It is worth considering the most recent European guideline on defeating dementia, which stated “Prevention studies need to start in midlife and have a long duration to identify windows of opportunity for effective interventions.” We agree. Careful attention to the role of age at risk factor measurement, consideration of multiple risk factors, and analysis of the thresholds that carry risk are important for developing tools and strategies that could be used for dementia prevention.

Séverine Sabia is a research associate at the Department of Epidemiology and Public Health, University College London and at the Université de Paris, specialising in the epidemiology of ageing and neurodegenerative diseases.

Competing interests: See linked research paper

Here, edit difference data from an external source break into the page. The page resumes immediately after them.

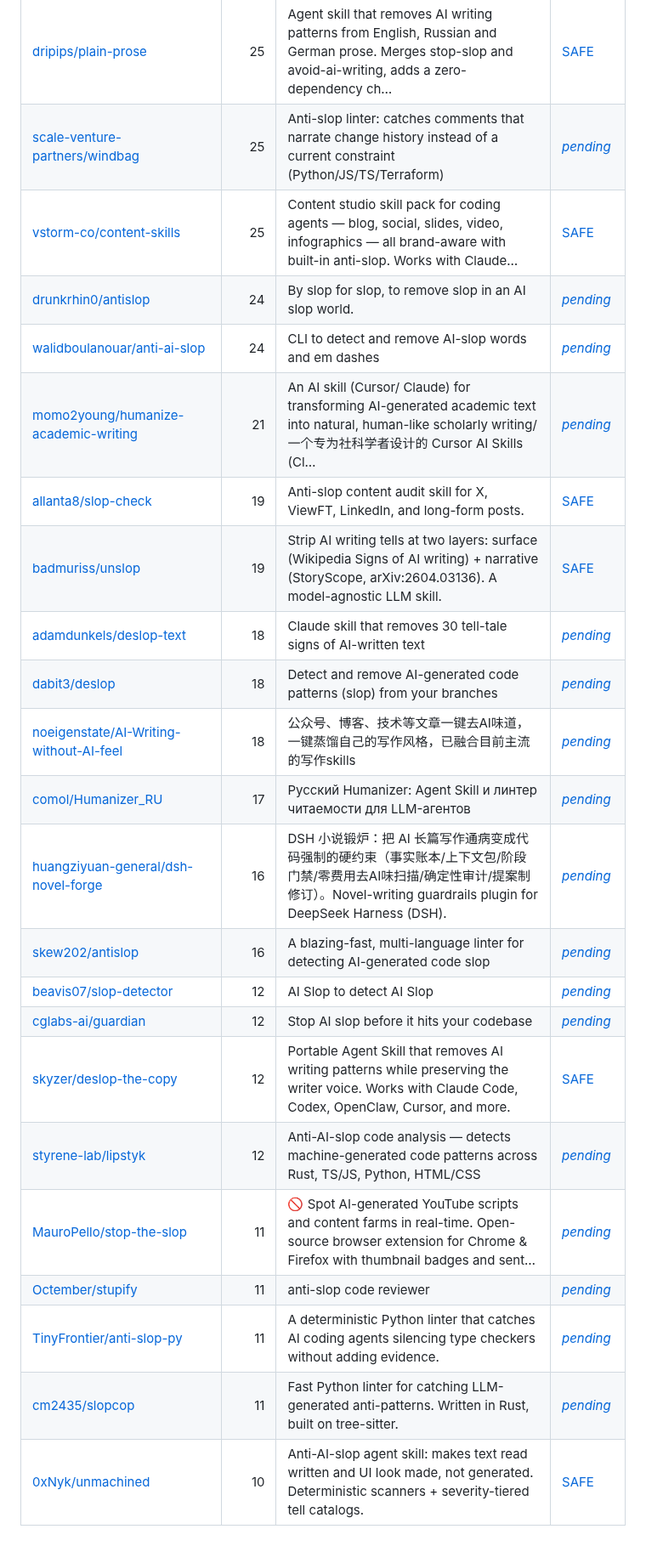
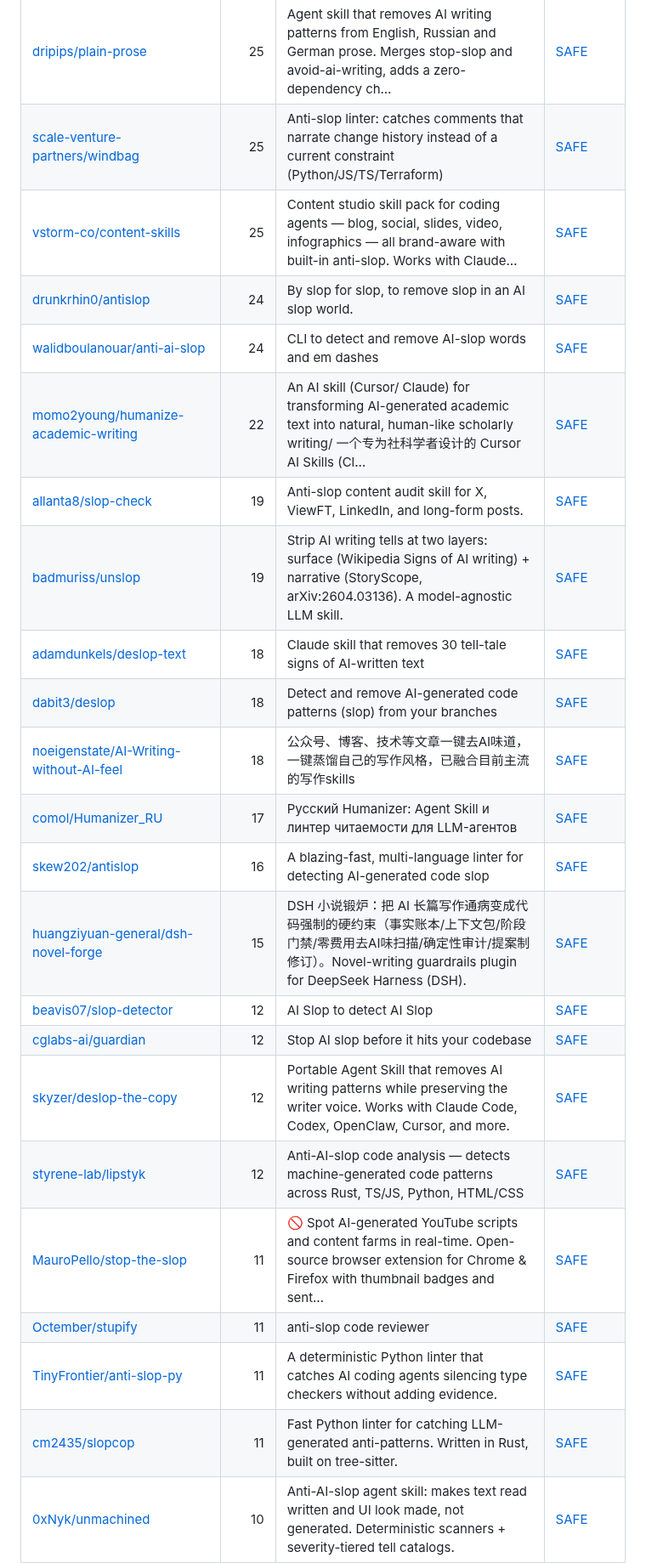
Before and after one commit to zhuyansen/awesome-humanizer-skills, a Markdown page: README.md, the part around one of its changes. Shown at 85% size. GitHub-like rendering; blank space fills up the shorter version.

```diff
--- a/README.md
+++ b/README.md
@@ -153,25 +154,25 @@ The questions are answered by a decision model reading each README, not by hand.
 | [dripips/plain-prose](https://github.com/dripips/plain-prose) | 25 | Agent skill that removes AI writing patterns from English, Russian and German prose. Merges stop-slop and avoid-ai-writing, adds a zero-dependency ch… | [SAFE](https://agentskillshub.top/skill/dripips/plain-prose/?utm_source=github&utm_medium=awesome-list) |
-| [scale-venture-partners/windbag](https://github.com/scale-venture-partners/windbag) | 25 | Anti-slop linter: catches comments that narrate change history instead of a current constraint (Python/JS/TS/Terraform) | [*pending*](https://agentskillshub.top/skill/scale-venture-partners/windbag/?utm_source=github&utm_medium=awesome-list) |
+| [scale-venture-partners/windbag](https://github.com/scale-venture-partners/windbag) | 25 | Anti-slop linter: catches comments that narrate change history instead of a current constraint (Python/JS/TS/Terraform) | [SAFE](https://agentskillshub.top/skill/scale-venture-partners/windbag/?utm_source=github&utm_medium=awesome-list) |
 | [vstorm-co/content-skills](https://github.com/vstorm-co/content-skills) | 25 | Content studio skill pack for coding agents — blog, social, slides, video, infographics — all brand-aware with built-in anti-slop. Works with Claude… | [SAFE](https://agentskillshub.top/skill/vstorm-co/content-skills/?utm_source=github&utm_medium=awesome-list) |
-| [drunkrhin0/antislop](https://github.com/drunkrhin0/antislop) | 24 | By slop for slop, to remove slop in an AI slop world. | [*pending*](https://agentskillshub.top/skill/drunkrhin0/antislop/?utm_source=github&utm_medium=awesome-list) |
-| [walidboulanouar/anti-ai-slop](https://github.com/walidboulanouar/anti-ai-slop) | 24 | CLI to detect and remove AI-slop words and em dashes | [*pending*](https://agentskillshub.top/skill/walidboulanouar/anti-ai-slop/?utm_source=github&utm_medium=awesome-list) |
-| [momo2young/humanize-academic-writing](https://github.com/momo2young/humanize-academic-writing) | 21 | An AI skill (Cursor/ Claude) for transforming AI-generated academic text into natural, human-like scholarly writing/ 一个专为社科学者设计的 Cursor AI Skills (Cl… | [*pending*](https://agentskillshub.top/skill/momo2young/humanize-academic-writing/?utm_source=github&utm_medium=awesome-list) |
+| [drunkrhin0/antislop](https://github.com/drunkrhin0/antislop) | 24 | By slop for slop, to remove slop in an AI slop world. | [SAFE](https://agentskillshub.top/skill/drunkrhin0/antislop/?utm_source=github&utm_medium=awesome-list) |
+| [walidboulanouar/anti-ai-slop](https://github.com/walidboulanouar/anti-ai-slop) | 24 | CLI to detect and remove AI-slop words and em dashes | [SAFE](https://agentskillshub.top/skill/walidboulanouar/anti-ai-slop/?utm_source=github&utm_medium=awesome-list) |
+| [momo2young/humanize-academic-writing](https://github.com/momo2young/humanize-academic-writing) | 22 | An AI skill (Cursor/ Claude) for transforming AI-generated academic text into natural, human-like scholarly writing/ 一个专为社科学者设计的 Cursor AI Skills (Cl… | [SAFE](https://agentskillshub.top/skill/momo2young/humanize-academic-writing/?utm_source=github&utm_medium=awesome-list) |
 | [allanta8/slop-check](https://github.com/allanta8/slop-check) | 19 | Anti-slop content audit skill for X, ViewFT, LinkedIn, and long-form posts. | [SAFE](https://agentskillshub.top/skill/allanta8/slop-check/?utm_source=github&utm_medium=awesome-list) |
 | [badmuriss/unslop](https://github.com/badmuriss/unslop) | 19 | Strip AI writing tells at two layers: surface (Wikipedia Signs of AI writing) + narrative (StoryScope, arXiv:2604.03136). A model-agnostic LLM skill. | [SAFE](https://agentskillshub.top/skill/badmuriss/unslop/?utm_source=github&utm_medium=awesome-list) |
-| [adamdunkels/deslop-text](https://github.com/adamdunkels/deslop-text) | 18 | Claude skill that removes 30 tell-tale signs of AI-written text | [*pending*](https://agentskillshub.top/skill/adamdunkels/deslop-text/?utm_source=github&utm_medium=awesome-list) |
-| [dabit3/deslop](https://github.com/dabit3/deslop) | 18 | Detect and remove AI-generated code patterns (slop) from your branches | [*pending*](https://agentskillshub.top/skill/dabit3/deslop/?utm_source=github&utm_medium=awesome-list) |
-| [noeigenstate/AI-Writing-without-AI-feel](https://github.com/noeigenstate/AI-Writing-without-AI-feel) | 18 | 公众号、博客、技术等文章一键去AI味道，一键蒸馏自己的写作风格，已融合目前主流的写作skills | [*pending*](https://agentskillshub.top/skill/noeigenstate/AI-Writing-without-AI-feel/?utm_source=github&utm_medium=awesome-list) |
-| [comol/Humanizer_RU](https://github.com/comol/Humanizer_RU) | 17 | Русский Humanizer: Agent Skill и линтер читаемости для LLM-агентов | [*pending*](https://agentskillshub.top/skill/comol/Humanizer_RU/?utm_source=github&utm_medium=awesome-list) |
-| [huangziyuan-general/dsh-novel-forge](https://github.com/huangziyuan-general/dsh-novel-forge) | 16 | DSH 小说锻炉：把 AI 长篇写作通病变成代码强制的硬约束（事实账本/上下文包/阶段门禁/零费用去AI味扫描/确定性审计/提案制修订）。Novel-writing guardrails plugin for DeepSeek Harness (DSH). | [*pending*](https://agentskillshub.top/skill/huangziyuan-general/dsh-novel-forge/?utm_source=github&utm_medium=awesome-list) |
-| [skew202/antislop](https://github.com/skew202/antislop) | 16 | A blazing-fast, multi-language linter for detecting AI-generated code slop | [*pending*](https://agentskillshub.top/skill/skew202/antislop/?utm_source=github&utm_medium=awesome-list) |
-| [beavis07/slop-detector](https://github.com/beavis07/slop-detector) | 12 | AI Slop to detect AI Slop | [*pending*](https://agentskillshub.top/skill/beavis07/slop-detector/?utm_source=github&utm_medium=awesome-list) |
-| [cglabs-ai/guardian](https://github.com/cglabs-ai/guardian) | 12 | Stop AI slop before it hits your codebase | [*pending*](https://agentskillshub.top/skill/cglabs-ai/guardian/?utm_source=github&utm_medium=awesome-list) |
+| [adamdunkels/deslop-text](https://github.com/adamdunkels/deslop-text) | 18 | Claude skill that removes 30 tell-tale signs of AI-written text | [SAFE](https://agentskillshub.top/skill/adamdunkels/deslop-text/?utm_source=github&utm_medium=awesome-list) |
+| [dabit3/deslop](https://github.com/dabit3/deslop) | 18 | Detect and remove AI-generated code patterns (slop) from your branches | [SAFE](https://agentskillshub.top/skill/dabit3/deslop/?utm_source=github&utm_medium=awesome-list) |
+| [noeigenstate/AI-Writing-without-AI-feel](https://github.com/noeigenstate/AI-Writing-without-AI-feel) | 18 | 公众号、博客、技术等文章一键去AI味道，一键蒸馏自己的写作风格，已融合目前主流的写作skills | [SAFE](https://agentskillshub.top/skill/noeigenstate/AI-Writing-without-AI-feel/?utm_source=github&utm_medium=awesome-list) |
+| [comol/Humanizer_RU](https://github.com/comol/Humanizer_RU) | 17 | Русский Humanizer: Agent Skill и линтер читаемости для LLM-агентов | [SAFE](https://agentskillshub.top/skill/comol/Humanizer_RU/?utm_source=github&utm_medium=awesome-list) |
+| [skew202/antislop](https://github.com/skew202/antislop) | 16 | A blazing-fast, multi-language linter for detecting AI-generated code slop | [SAFE](https://agentskillshub.top/skill/skew202/antislop/?utm_source=github&utm_medium=awesome-list) |
+| [huangziyuan-general/dsh-novel-forge](https://github.com/huangziyuan-general/dsh-novel-forge) | 15 | DSH 小说锻炉：把 AI 长篇写作通病变成代码强制的硬约束（事实账本/上下文包/阶段门禁/零费用去AI味扫描/确定性审计/提案制修订）。Novel-writing guardrails plugin for DeepSeek Harness (DSH). | [SAFE](https://agentskillshub.top/skill/huangziyuan-general/dsh-novel-forge/?utm_source=github&utm_medium=awesome-list) |
+| [beavis07/slop-detector](https://github.com/beavis07/slop-detector) | 12 | AI Slop to detect AI Slop | [SAFE](https://agentskillshub.top/skill/beavis07/slop-detector/?utm_source=github&utm_medium=awesome-list) |
+| [cglabs-ai/guardian](https://github.com/cglabs-ai/guardian) | 12 | Stop AI slop before it hits your codebase | [SAFE](https://agentskillshub.top/skill/cglabs-ai/guardian/?utm_source=github&utm_medium=awesome-list) |
 | [skyzer/deslop-the-copy](https://github.com/skyzer/deslop-the-copy) | 12 | Portable Agent Skill that removes AI writing patterns while preserving the writer voice. Works with Claude Code, Codex, OpenClaw, Cursor, and more. | [SAFE](https://agentskillshub.top/skill/skyzer/deslop-the-copy/?utm_source=github&utm_medium=awesome-list) |
-| [styrene-lab/lipstyk](https://github.com/styrene-lab/lipstyk) | 12 | Anti-AI-slop code analysis — detects machine-generated code patterns across Rust, TS/JS, Python, HTML/CSS | [*pending*](https://agentskillshub.top/skill/styrene-lab/lipstyk/?utm_source=github&utm_medium=awesome-list) |
-| [MauroPello/stop-the-slop](https://github.com/MauroPello/stop-the-slop) | 11 | 🚫 Spot AI-generated YouTube scripts and content farms in real-time. Open-source browser extension for Chrome & Firefox with thumbnail badges and sent… | [*pending*](https://agentskillshub.top/skill/MauroPello/stop-the-slop/?utm_source=github&utm_medium=awesome-list) |
-| [Octember/stupify](https://github.com/Octember/stupify) | 11 | anti-slop code reviewer | [*pending*](https://agentskillshub.top/skill/Octember/stupify/?utm_source=github&utm_medium=awesome-list) |
-| [TinyFrontier/anti-slop-py](https://github.com/TinyFrontier/anti-slop-py) | 11 | A deterministic Python linter that catches AI coding agents silencing type checkers without adding evidence. | [*pending*](https://agentskillshub.top/skill/TinyFrontier/anti-slop-py/?utm_source=github&utm_medium=awesome-list) |
-| [cm2435/slopcop](https://github.com/cm2435/slopcop) | 11 | Fast Python linter for catching LLM-generated anti-patterns. Written in Rust, built on tree-sitter. | [*pending*](https://agentskillshub.top/skill/cm2435/slopcop/?utm_source=github&utm_medium=awesome-list) |
+| [styrene-lab/lipstyk](https://github.com/styrene-lab/lipstyk) | 12 | Anti-AI-slop code analysis — detects machine-generated code patterns across Rust, TS/JS, Python, HTML/CSS | [SAFE](https://agentskillshub.top/skill/styrene-lab/lipstyk/?utm_source=github&utm_medium=awesome-list) |
+| [MauroPello/stop-the-slop](https://github.com/MauroPello/stop-the-slop) | 11 | 🚫 Spot AI-generated YouTube scripts and content farms in real-time. Open-source browser extension for Chrome & Firefox with thumbnail badges and sent… | [SAFE](https://agentskillshub.top/skill/MauroPello/stop-the-slop/?utm_source=github&utm_medium=awesome-list) |
+| [Octember/stupify](https://github.com/Octember/stupify) | 11 | anti-slop code reviewer | [SAFE](https://agentskillshub.top/skill/Octember/stupify/?utm_source=github&utm_medium=awesome-list) |
+| [TinyFrontier/anti-slop-py](https://github.com/TinyFrontier/anti-slop-py) | 11 | A deterministic Python linter that catches AI coding agents silencing type checkers without adding evidence. | [SAFE](https://agentskillshub.top/skill/TinyFrontier/anti-slop-py/?utm_source=github&utm_medium=awesome-list) |
+| [cm2435/slopcop](https://github.com/cm2435/slopcop) | 11 | Fast Python linter for catching LLM-generated anti-patterns. Written in Rust, built on tree-sitter. | [SAFE](https://agentskillshub.top/skill/cm2435/slopcop/?utm_source=github&utm_medium=awesome-list) |
 | [0xNyk/unmachined](https://github.com/0xNyk/unmachined) | 10 | Anti-AI-slop agent skill: makes text read written and UI look made, not generated. Deterministic scanners + severity-tiered tell catalogs. | [SAFE](https://agentskillshub.top/skill/0xNyk/unmachined/?utm_source=github&utm_medium=awesome-list) |
 | [tomerose/stop-slop](https://github.com/tomerose/stop-slop) | 10 | 去AI味写作技能 — 5维评分体系，检测41种AI反模式。让 Claude/Cursor/Copilot 写出人话。Claude Code Skill，支持中英文。 | [SAFE](https://agentskillshub.top/skill/tomerose/stop-slop/?utm_source=github&utm_medium=awesome-list) |
 | [Aaron-Bushnell/humanizer](https://github.com/Aaron-Bushnell/humanizer) | 9 | Detect 47 AI writing patterns and rewrite text in 5 human voice profiles. A Claude Code skill backed by ICML 2025 research on token-probability distr… | [SAFE](https://agentskillshub.top/skill/Aaron-Bushnell/humanizer/?utm_source=github&utm_medium=awesome-list) |
```
Also changed, not shown: other parts of README.md (+144 -135 lines), README.zh-CN.md (+160 -151 lines), assets/previews/NOTICE.md (+2 -0 lines), assets/previews/changemaner__design-taste-frontend.jpg (added), assets/previews/sgaofen__humanizer-local-model.jpg (added), 2 other files.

Archana Singh-Manoux is a research professor at the Department of Epidemiology and Public Health, University College London and at the Université de Paris, specialising in the epidemiology of ageing and neurodegenerative diseases.

Competing interests: See linked research paper